Alvin Ray Rozelle served as commissioner of the NFL for 30 years, spanning the terms of eight Presidents. A charismatic leader, he was the premier commissioner in all of sports, guiding the league through a period of unprecedented growth. When Rozelle arrived in 1960, the NFL had 12 teams worth one millions dollars each. When he left in 1989, the league had 28 teams–each worth more than $ 100 million. Rozelle was a consensus builder, not a power broker, and had a policy of “league think”—his mantra promoting unselfishness among the franchises.
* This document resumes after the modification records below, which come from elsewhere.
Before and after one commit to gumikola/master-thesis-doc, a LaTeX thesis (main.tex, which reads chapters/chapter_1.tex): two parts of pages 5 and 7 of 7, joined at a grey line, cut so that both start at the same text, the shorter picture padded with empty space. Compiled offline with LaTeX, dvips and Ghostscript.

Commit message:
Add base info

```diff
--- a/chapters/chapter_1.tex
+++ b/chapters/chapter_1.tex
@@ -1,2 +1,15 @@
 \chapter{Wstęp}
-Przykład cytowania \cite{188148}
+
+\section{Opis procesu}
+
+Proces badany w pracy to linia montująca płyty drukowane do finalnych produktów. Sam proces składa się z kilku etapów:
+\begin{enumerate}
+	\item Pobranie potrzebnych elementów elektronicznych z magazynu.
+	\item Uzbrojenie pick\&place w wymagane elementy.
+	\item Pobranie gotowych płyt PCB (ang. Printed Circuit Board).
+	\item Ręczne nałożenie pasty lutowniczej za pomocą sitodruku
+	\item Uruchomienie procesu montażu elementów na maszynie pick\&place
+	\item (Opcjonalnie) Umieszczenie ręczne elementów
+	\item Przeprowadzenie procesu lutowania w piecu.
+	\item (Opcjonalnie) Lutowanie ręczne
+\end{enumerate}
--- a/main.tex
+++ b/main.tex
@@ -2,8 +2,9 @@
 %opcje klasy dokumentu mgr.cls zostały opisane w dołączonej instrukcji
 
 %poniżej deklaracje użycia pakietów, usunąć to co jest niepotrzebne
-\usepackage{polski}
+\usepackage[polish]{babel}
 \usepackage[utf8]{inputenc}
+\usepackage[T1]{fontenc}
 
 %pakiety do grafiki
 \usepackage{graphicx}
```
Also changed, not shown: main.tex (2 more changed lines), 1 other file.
He turned pro football into America’s number one sport, surpassing baseball as the country’s national pastime. Red Auerbach [Daily Dose, January 12] observed, “Pro football was nothing until he became commissioner.” He was a visionary, negotiating blockbuster television contracts, overseeing the AFL-NFL merger and inventing the Super Bowl, which would become America’s premier sporting event. Rozelle was an iron-willed tycoon who created the business model for all of professional sports. Mr. Rozelle had a strong management style, convincing owners to share revenue equally and allowing small-market teams a chance to compete. Vince Lombardi said, “What Pete Rozelle did with TV receipts probably saved football in Green Bay.” He inherited a fragmented collection of 12 franchises and turned it into a cartel. In 1960, the Minnesota Vikings and Dallas Cowboys joined the league for $ 1 million each. In 1999, the Cleveland Browns paid $ 530 million to join. His biggest regret as commissioner was allowing NFL games to be played just two days after the JFK assassination in 1963, yet Pete Rozelle was named “Sportsman of the Year” by Sports Illustrated later that year. In 1999, The Sporting News named him the 20th Century’s most powerful person in sports. In 1985, Mr. Rozelle was elected to the Pro Football Hall of Fame. Eleven years later, he died of brain cancer. At the time of his retirement in 1989, nine of the ten most-watched programs in television history were Super Bowls.